## Task description
Print every record exactly, but leave out the pictures.

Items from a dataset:
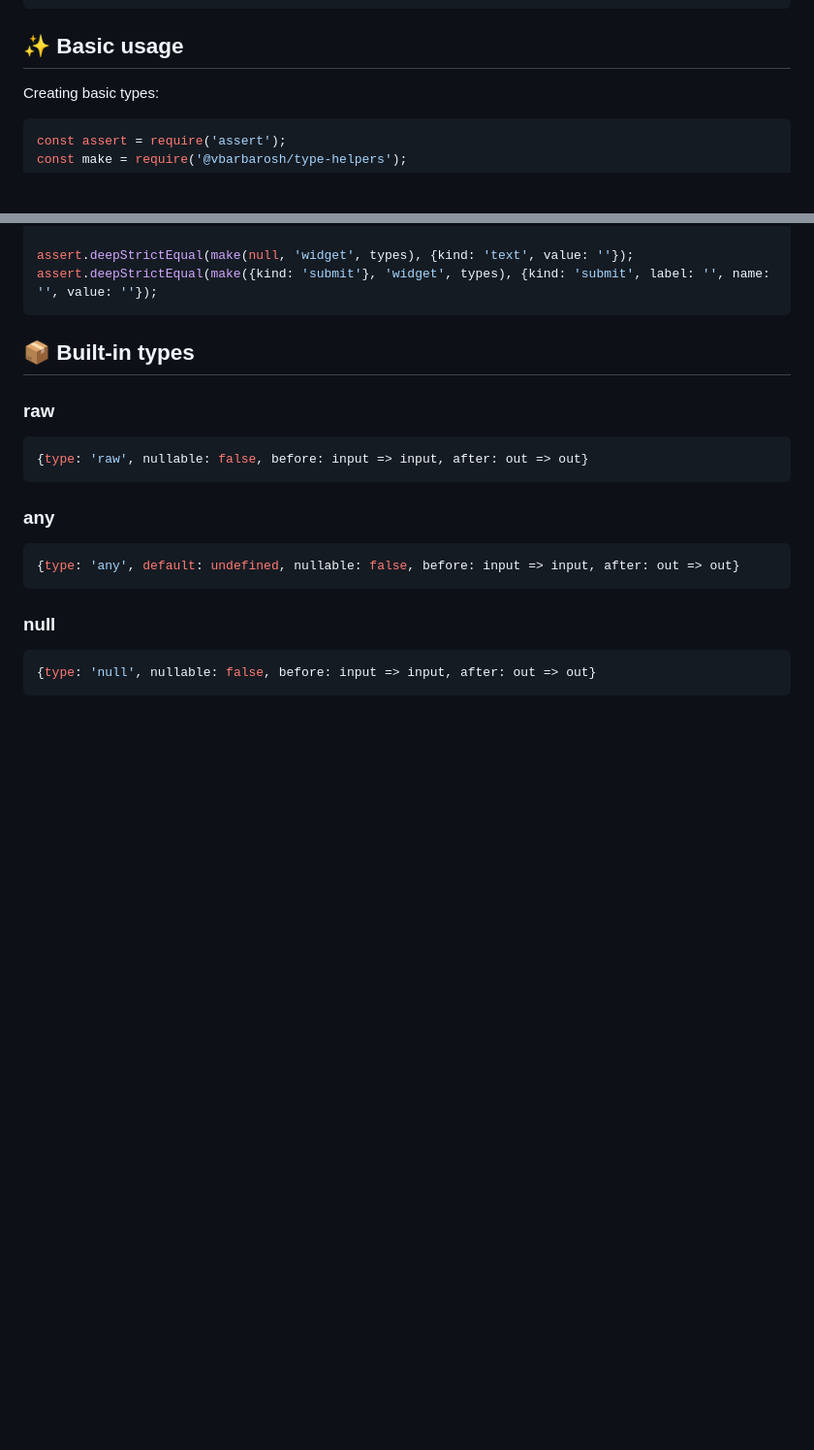
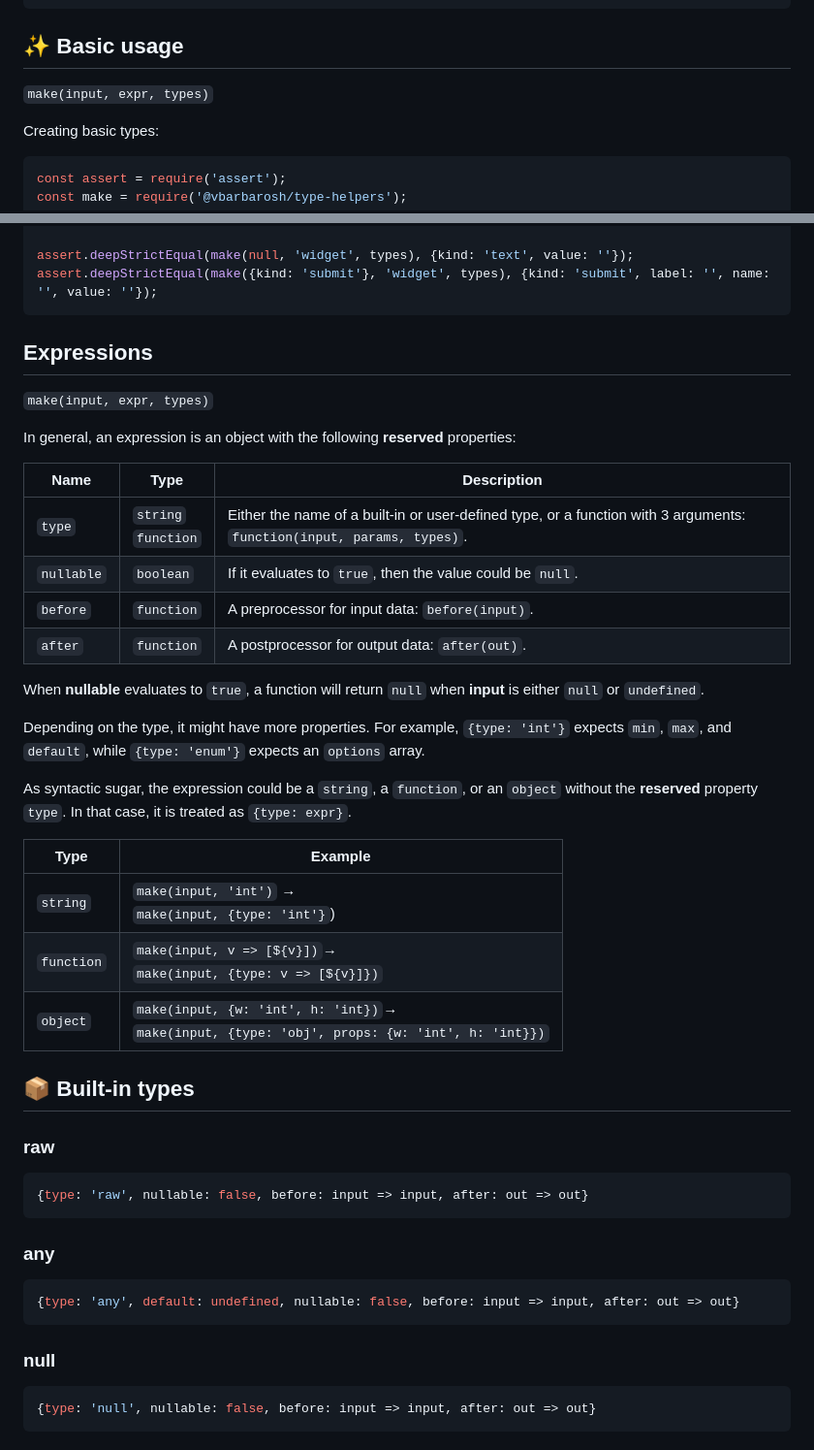
Before and after one commit to vbarbarosh/type-helpers, a Markdown page: README.md, 2 parts joined by grey strips. Shown at 97% size. Rendered like a GitHub page; blank space fills up the shorter version.

````diff
--- a/README.md
+++ b/README.md
@@ -40,6 +40,8 @@ const tabs = make(body?.card, 'tabs', types);
 ```
 
 ## ✨ Basic usage
+
+`make(input, expr, types)`
 
 Creating basic types:
 
@@ -150,6 +152,37 @@ const types = {
 assert.deepStrictEqual(make(null, 'widget', types), {kind: 'text', value: ''});
 assert.deepStrictEqual(make({kind: 'submit'}, 'widget', types), {kind: 'submit', label: '', name: '', value: ''});
 ```
+
+## Expressions
+
+`make(input, expr, types)`
+
+In general, an expression is an object with the following **reserved**
+properties:
+
+| Name       | Type                    | Description                                                                                                           |
+|------------|-------------------------|-----------------------------------------------------------------------------------------------------------------------|
+| `type`     | `string`<br/>`function` | Either the name of a built-in or user-defined type, or a function with 3 arguments: `function(input, params, types)`. |
+| `nullable` | `boolean`               | If it evaluates to `true`, then the value could be `null`.                                                            |
+| `before`   | `function`              | A preprocessor for input data: `before(input)`.                                                                       |
+| `after`    | `function`              | A postprocessor for output data: `after(out)`.                                                                        |
+
+When **nullable** evaluates to `true`, a function will return `null` when
+**input** is either `null` or `undefined`.
+
+Depending on the type, it might have more properties. For example, `{type:
+'int'}` expects `min`, `max`, and `default`, while `{type: 'enum'}` expects an
+`options` array.
+
+As syntactic sugar, the expression could be a `string`, a `function`, or an
+`object` without the **reserved** property `type`. In that case, it is treated
+as `{type: expr}`.
+
+| Type       | Example                                                                                          |
+|------------|--------------------------------------------------------------------------------------------------|
+| `string`   | `make(input, 'int')` →<br/>`make(input, {type: 'int'}`)                                          |
+| `function` | `make(input, v => [${v}])`→<br/>`make(input, {type: v => [${v}]})`                               |
+| `object`   | `make(input, {w: 'int', h: 'int})`→<br/>`make(input, {type: 'obj', props: {w: 'int', h: 'int}})` |
 
 ## 📦 Built-in types
 
````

## Reply
Before and after one commit to vbarbarosh/type-helpers, a Markdown page: README.md, 2 parts joined by grey strips. Shown at 97% size. Rendered like a GitHub page; blank space fills up the shorter version.

````diff
--- a/README.md
+++ b/README.md
@@ -40,6 +40,8 @@ const tabs = make(body?.card, 'tabs', types);
 ```
 
 ## ✨ Basic usage
+
+`make(input, expr, types)`
 
 Creating basic types:
 
@@ -150,6 +152,37 @@ const types = {
 assert.deepStrictEqual(make(null, 'widget', types), {kind: 'text', value: ''});
 assert.deepStrictEqual(make({kind: 'submit'}, 'widget', types), {kind: 'submit', label: '', name: '', value: ''});
 ```
+
+## Expressions
+
+`make(input, expr, types)`
+
+In general, an expression is an object with the following **reserved**
+properties:
+
+| Name       | Type                    | Description                                                                                                           |
+|------------|-------------------------|-----------------------------------------------------------------------------------------------------------------------|
+| `type`     | `string`<br/>`function` | Either the name of a built-in or user-defined type, or a function with 3 arguments: `function(input, params, types)`. |
+| `nullable` | `boolean`               | If it evaluates to `true`, then the value could be `null`.                                                            |
+| `before`   | `function`              | A preprocessor for input data: `before(input)`.                                                                       |
+| `after`    | `function`              | A postprocessor for output data: `after(out)`.                                                                        |
+
+When **nullable** evaluates to `true`, a function will return `null` when
+**input** is either `null` or `undefined`.
+
+Depending on the type, it might have more properties. For example, `{type:
+'int'}` expects `min`, `max`, and `default`, while `{type: 'enum'}` expects an
+`options` array.
+
+As syntactic sugar, the expression could be a `string`, a `function`, or an
+`object` without the **reserved** property `type`. In that case, it is treated
+as `{type: expr}`.
+
+| Type       | Example                                                                                          |
+|------------|--------------------------------------------------------------------------------------------------|
+| `string`   | `make(input, 'int')` →<br/>`make(input, {type: 'int'}`)                                          |
+| `function` | `make(input, v => [${v}])`→<br/>`make(input, {type: v => [${v}]})`                               |
+| `object`   | `make(input, {w: 'int', h: 'int})`→<br/>`make(input, {type: 'obj', props: {w: 'int', h: 'int}})` |
 
 ## 📦 Built-in types
 
````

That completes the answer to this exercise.